Justice Department Wastes Money by Sticking Nose in Local Cases
The Justice Department is increasingly jumping into smaller criminal matters so it can look good while “playing daddy” to local authorities — but its efforts are a waste of manpower and tax money, several current and former law-enforcement sources told The Post.
Under the Obama administration, the agency’s Civil Rights Division has been readily opening more federal investigations shortly after violent encounters in municipalities across the country instead of allowing local cops and prosecutors to do their jobs first, the souces said.
The latest example came three weeks ago, when the department announced within 24 hours that the FBI would investigate a South Carolina school-resource officer caught on video dragging a female student across the floor of a classroom.
“The notion that [the] DOJ would jump in so quickly where the offense was so slight on a federal scale is ridiculous,” said retired FBI Deputy Assistant Director Ronald Hosko. “They’re just playing daddy when no daddy is needed.”

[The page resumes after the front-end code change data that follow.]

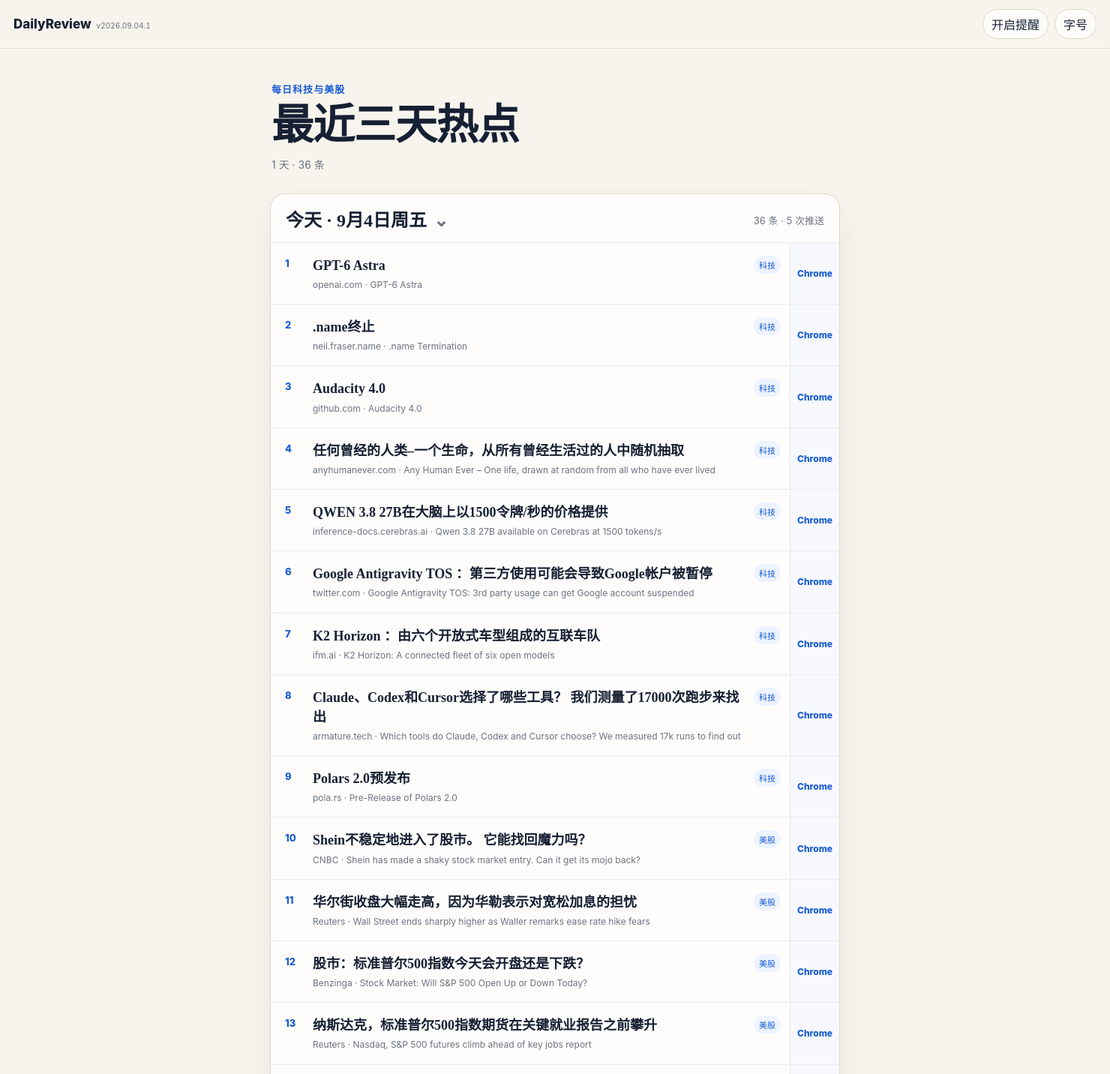
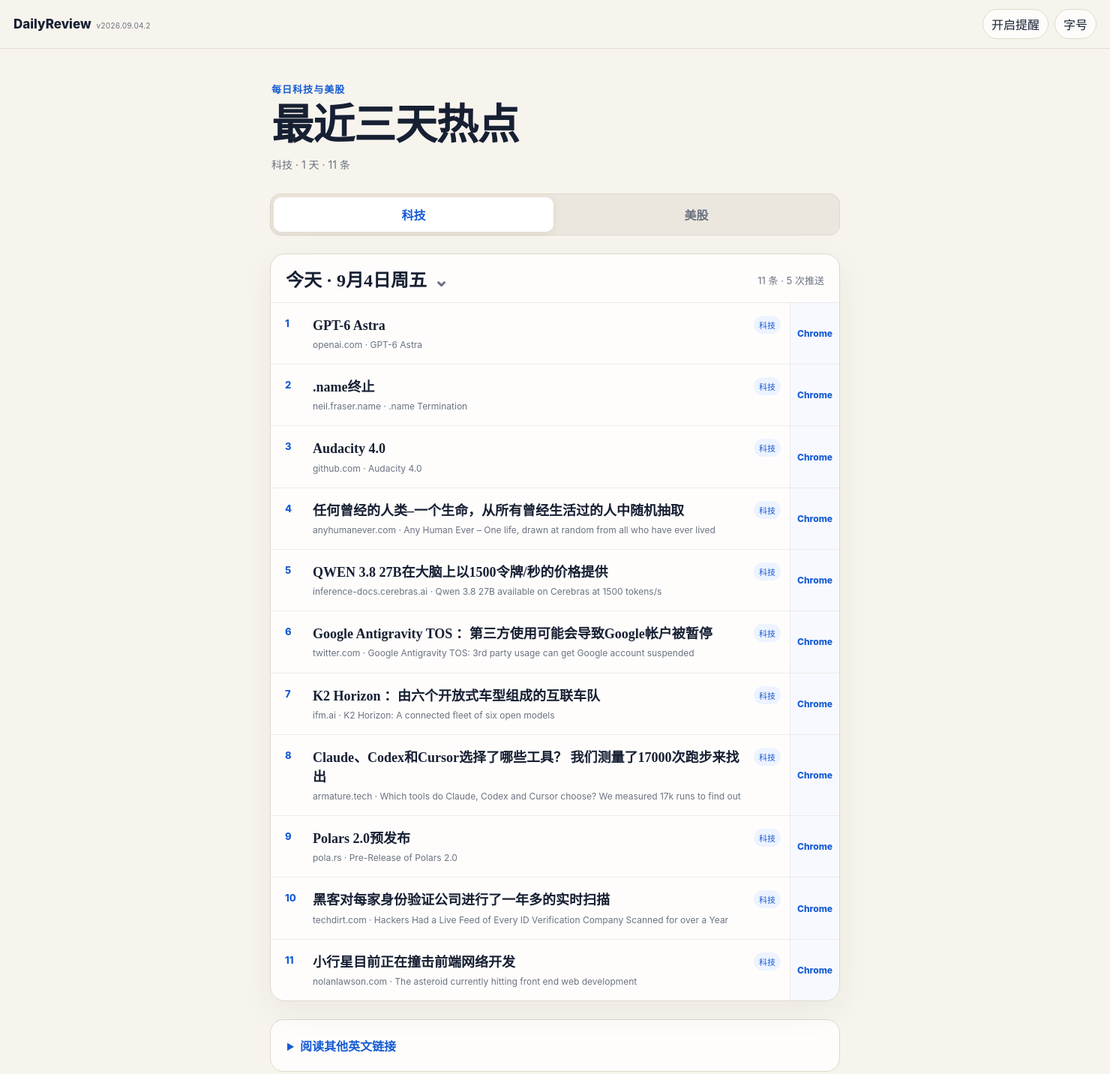
Before and after one commit to xf5464/DailyReview, an Electron app: page site/reader/index.html in a window 1480 px wide. Shown: the top 1432 px of the page at 75% size. Drawn offline with Linux system fonts and the light colour scheme.

Commit message:
feat(reader): split technology and market into tabs

```diff
--- a/site/reader/index.html
+++ b/site/reader/index.html
@@ -10,12 +10,12 @@
     <link rel="icon" href="../icon.svg" type="image/svg+xml" />
     <link rel="apple-touch-icon" href="../og.png" />
     <link rel="manifest" href="manifest.webmanifest" />
-    <link rel="stylesheet" href="reader.css?v=2026.09.04.1" />
-    <script src="reader.js?v=2026.09.04.1" defer></script>
+    <link rel="stylesheet" href="reader.css?v=2026.09.04.2" />
+    <script src="reader.js?v=2026.09.04.2" defer></script>
   </head>
   <body>
     <header class="topbar">
-      <div class="brand-group"><a class="brand" href="../">DailyReview</a><span class="version-badge">v2026.09.04.1</span></div>
+      <div class="brand-group"><a class="brand" href="../">DailyReview</a><span class="version-badge">v2026.09.04.2</span></div>
       <div class="actions">
         <button id="pushButton" type="button">开启提醒</button>
         <button id="fontButton" type="button" aria-label="调整字号">字号</button>
@@ -27,6 +27,11 @@
         <h1>最近三天热点</h1>
         <p id="archiveMeta" class="subtle" aria-live="polite">正在载入…</p>
       </section>
+
+      <nav class="category-tabs" role="tablist" aria-label="热点分类">
+        <button class="category-tab" type="button" role="tab" data-category="tech" aria-controls="daysContainer">科技</button>
+        <button class="category-tab" type="button" role="tab" data-category="market" aria-controls="daysContainer">美股</button>
+      </nav>
 
       <section id="daysContainer" class="days" aria-live="polite"></section>
 
--- a/site/reader/reader.css
+++ b/site/reader/reader.css
@@ -40,6 +40,19 @@ h1 { margin: 0; font-size: clamp(38px, 9vw, 56px); line-height: 1.08; }
 h2 { margin: 0; font-size: 28px; line-height: 1.25; }
 .subtle, .panel p, .install-hint span { color: var(--muted); line-height: 1.6; }
 .subtle { margin: 12px 0 0; font-size: 14px; }
+
+.category-tabs {
+  display: grid; grid-template-columns: 1fr 1fr; gap: 4px; margin: 0 0 24px; padding: 4px;
+  border: 1px solid var(--line); border-radius: 14px; background: rgba(222, 216, 202, .45);
+}
+.category-tab {
+  border: 0; border-radius: 10px; padding: 11px 16px; color: var(--muted);
+  background: transparent; font-weight: 760; cursor: pointer;
+}
+.category-tab[aria-selected="true"] {
+  color: var(--blue); background: white; box-shadow: 0 2px 10px rgba(53, 48, 38, .09);
+}
+.category-tab:active { transform: scale(.99); }
 
 .days { display: grid; gap: 24px; }
 .day { overflow: hidden; border: 1px solid var(--line); border-radius: 20px; background: var(--card); box-shadow: 0 14px 45px rgba(53, 48, 38, .06); }
--- a/site/reader/reader.js
+++ b/site/reader/reader.js
@@ -11,6 +11,7 @@ const refs = {
   days: document.querySelector('#daysContainer'),
   empty: document.querySelector('#emptyArchive'),
   archiveMeta: document.querySelector('#archiveMeta'),
+  tabs: [...document.querySelectorAll('.category-tab')],
   installHint: document.querySelector('#installHint'),
   push: document.querySelector('#pushButton'),
   form: document.querySelector('#readerForm'),
@@ -33,6 +34,7 @@ const refs = {
 };
 
 let archive = { days: [] };
+let activeCategory = localStorage.getItem('dailyreview-reader-category') === 'market' ? 'market' : 'tech';
 let currentUrl = '';
 let fontStep = Number(localStorage.getItem('dailyreview-reader-font') || 1);
 const fontSizes = [17, 19, 21, 23];
@@ -135,17 +137,33 @@ function itemButton(item, rank) {
   return row;
 }
 
+function updateCategoryTabs() {
+  refs.tabs.forEach((tab) => {
+    const selected = tab.dataset.category === activeCategory;
+    tab.setAttribute('aria-selected', String(selected));
+    tab.tabIndex = selected ? 0 : -1;
+  });
+}
+
 function renderArchive(value, fromCache = false) {
   archive = pruneArchive(value);
   localStorage.setItem(ARCHIVE_CACHE_KEY, JSON.stringify(archive));
   refs.days.replaceChildren();
-  refs.empty.hidden = archive.days.length > 0;
-  const total = archive.days.reduce((sum, day) => sum + (day.items?.length || 0), 0);
-  refs.archiveMeta.textContent = archive.days.length
-    ? `${archive.days.length} 天 · ${total} 条${fromCache ? ' · 本地缓存' : ''}`
-    : '等待下一次热点推送';
+  updateCategoryTabs();
 
-  archive.days.forEach((day) => {
+  const visibleDays = archive.days
+    .map((day) => ({
+      ...day,
+      items: (day.items || []).filter((item) => item.category === activeCategory),
+    }))
+    .filter((day) => day.items.length > 0);
+  const total = visibleDays.reduce((sum, day) => sum + day.items.length, 0);
+  refs.empty.hidden = visibleDays.length > 0;
+  refs.archiveMeta.textContent = visibleDays.length
+    ? `${categoryLabel(activeCategory)} · ${visibleDays.length} 天 · ${total} 条${fromCache ? ' · 本地缓存' : ''}`
+    : `最近三天暂无${categoryLabel(activeCategory)}热点`;
+
+  visibleDays.forEach((day) => {
     const section = document.createElement('section');
     section.className = 'day';
     const header = document.createElement('header');
@@ -163,13 +181,13 @@ function renderArchive(value, fromCache = false) {
     heading.append(headingText, caret);
     const count = document.createElement('span');
     count.className = 'day-count';
-    count.textContent = `${day.items?.length || 0} 条 · ${day.pushes?.length || 1} 次推送`;
+    count.textContent = `${day.items.length} 条 · ${day.pushes?.length || 1} 次推送`;
     header.append(heading, count);
     const list = document.createElement('ol');
     list.className = 'news-list';
-    list.id = `news-${day.date}`;
+    list.id = `news-${activeCategory}-${day.date}`;
     heading.setAttribute('aria-controls', list.id);
-    (day.items || []).forEach((item, index) => {
+    day.items.forEach((item, index) => {
       const row = document.createElement('li');
       row.append(itemButton(item, index + 1));
       list.append(row);
@@ -177,6 +195,13 @@ function renderArchive(value, fromCache = false) {
     section.append(header, list);
     refs.days.append(section);
   });
+}
+
+function selectCategory(category) {
+  if (!['tech', 'market'].includes(category) || category === activeCategory) return;
+  activeCategory = category;
+  localStorage.setItem('dailyreview-reader-category', category);
+  renderArchive(archive);
 }
 
 async function loadArchive() {
@@ -317,6 +342,7 @@ refs.days.addEventListener('click', (event) => {
   toggle.setAttribute('aria-expanded', String(!expanded));
   list.hidden = expanded;
 });
+refs.tabs.forEach((tab) => tab.addEventListener('click', () => selectCategory(tab.dataset.category)));
 refs.form.addEventListener('submit', (event) => {
   event.preventDefault();
   const url = refs.input.value.trim();
```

A federal source agreed, saying Sunday, “In light of what just happened in Paris, I think more than ever we need to allocate our resources to fighting terrorism instead of worrying about crimes that take place on the local level.”

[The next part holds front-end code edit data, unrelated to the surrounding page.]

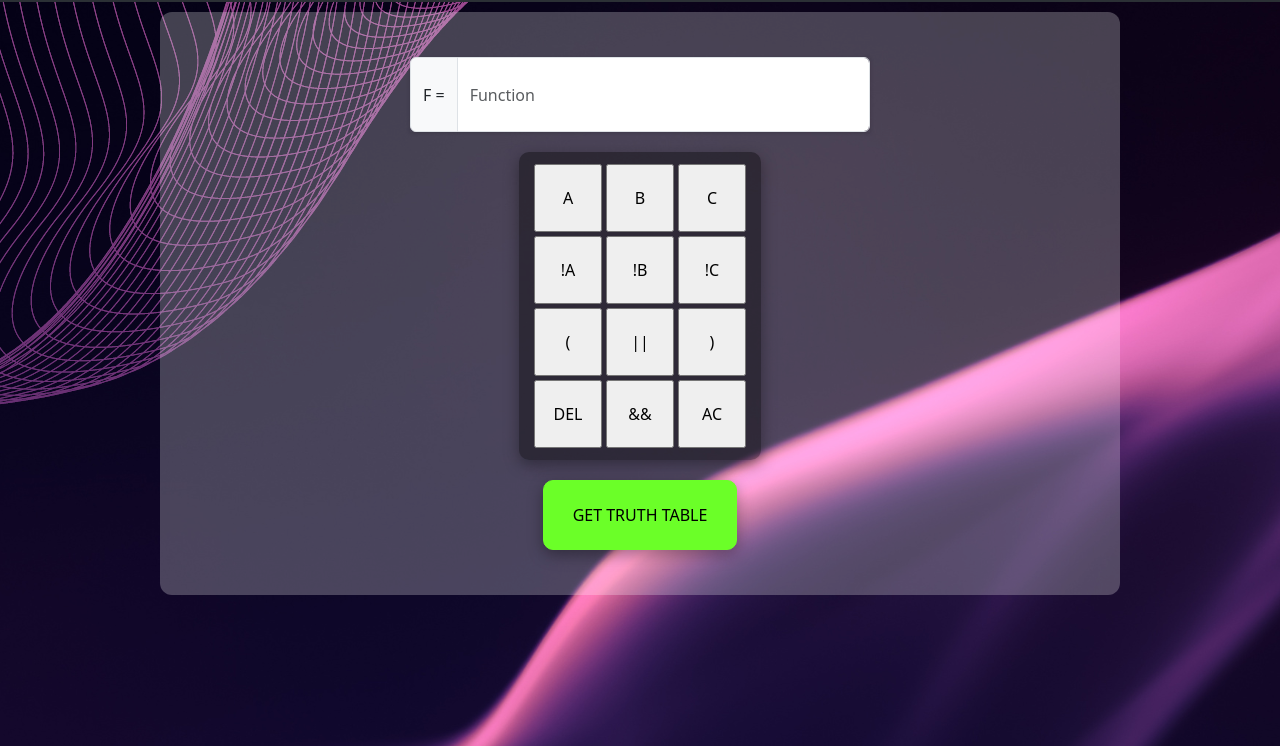
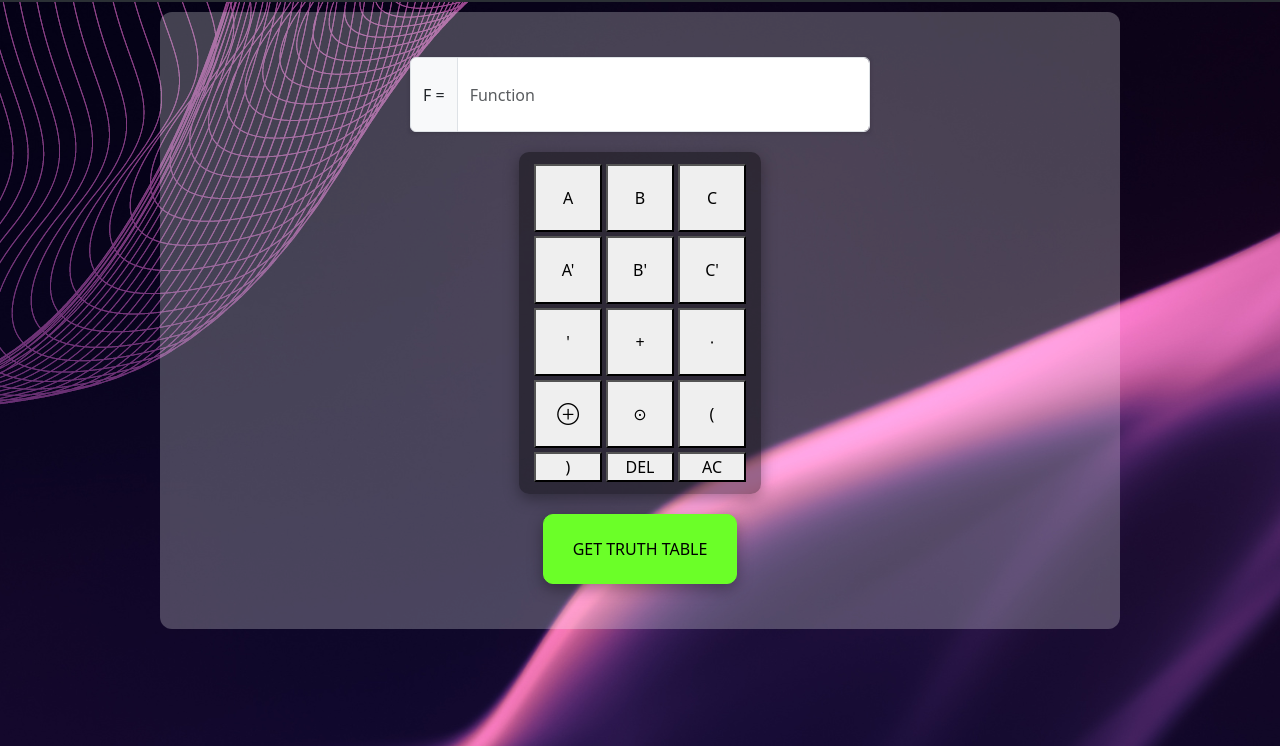
Before and after one commit to 16SULPHUR/DigiLogi-main, a plain HTML site: page index.html in a window 1280 px wide. Shown: the part 54-800 px from the top of the page. Drawn offline with nearby package versions, Linux system fonts and the light colour scheme.

Commit message:
changed inputs to button. And updated javascript

```diff
--- a/index.html
+++ b/index.html
@@ -65,28 +65,27 @@
         </div>
 
         <div id="calc">
-        <input type="button" class="" value="A" onclick="passval(this.value)">
-        <input type="button" class="" value="B" onclick="passval(this.value)">
-        <input type="button" class="" value="C" onclick="passval(this.value)">
-        <!-- <input type="button" class="" value="D" onclick="passval(this.value)"> -->
-        <!-- <input type="button" class="" value="E" onclick="passval(this.value)"> -->
+        <button type="button" value="A" onclick="passval(this.value)">A</button>
+        <button type="button" value="B" onclick="passval(this.value)">B</button>
+        <button type="button" value="C" onclick="passval(this.value)">C</button>
 
-        <!-- <input type="button" class="" value="A'" onclick="passval(this.value)">
-        <input type="button" class="" value="B'" onclick="passval(this.value)">
-        <input type="button" class="" value="C'" onclick="passval(this.value)"> -->
-        <input type="button" class="" value="!A" onclick="passval(this.value)">
-        <input type="button" class="" value="!B" onclick="passval(this.value)">
-        <input type="button" class="" value="!C" onclick="passval(this.value)">
 
-        <!-- <button value="&&" onclick="passval(this.value)">·</button> -->
-        <input type="button" class="" value="(" onclick="passval(this.value)">
+        <button type="button" value="!A" onclick="passval(this.value)">A'</button>
+        <button type="button" value="!B" onclick="passval(this.value)">B'</button>
+        <button type="button" value="!C" onclick="passval(this.value)">C'</button>
 
-        <input type="button" class="" value="||" onclick="passval(this.value)">
-        <input type="button" class="" value=")" onclick="passval(this.value)">
 
-        <input type="button" value="DEL" class="" id="del"  onclick="delval()">
-        <input type="button" class="" value="&&" onclick="passval(this.value)">
-        <input type="button" value="AC" class=""  id="ac"  onclick="ip.value =''">
+        <button type="button" class="" value="" onclick="passval(this.value)">'</button>
+        <button type="button" class="" value="||" onclick="passval(this.value)">+</button>
+        <button type="button" class="" value="&&" onclick="passval(this.value)">⋅</button>
+        <button type="button" class="" value="" onclick="passval(this.value)">⊕</button>
+        <button type="button" class="" value="" onclick="passval(this.value)">⊙</button>
+        <button type="button" class="" value="(" onclick="passval(this.value)">(</button>
+        <button type="button" class="" value=")" onclick="passval(this.value)">)</button>
+
+
+        <button type="button" value="DEL" class="" id="del"  onclick="delval()">DEL</button>
+        <button type="button" value="AC" class=""  id="ac"  onclick="ip.value = '' " >AC</button>
 
 
     </div>
--- a/scripts/index.js
+++ b/scripts/index.js
@@ -21,7 +21,7 @@ function findChars(str) {
   if (chars === null) {
     return [];
   }
-  return chars;
+  return [... new Set(chars)];
 }
 
 function calculate() {
@@ -57,7 +57,7 @@ function calculate() {
 
   // const expressions = ['(a&&b)', '((a&&b)||c)', '(!((a&&b)||c))'];
   const expressions = [expression.value];
-  console.log(expressions);
+  // console.log(expressions);
 //   const input = ["A", "B", "C"];
 
 
```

The Justice Department responded that it gets involved in community-based offenses to lend “support” in gathering evidence and to “regularly” assist local prosecutors.
But Hosko said another glaring example of the department’s overreach was the Dylan Roof church-massacre case.
With overwhelming evidence against him, Roof readily confessed to fatally shooting nine people in a historic black church in Charleston, SC, in June, and state prosecutors promptly charged him with nine counts of murder and announced that they would seek the death penalty.
The feds then charged Roof with 33 hate crimes — charges that also carry the death penalty.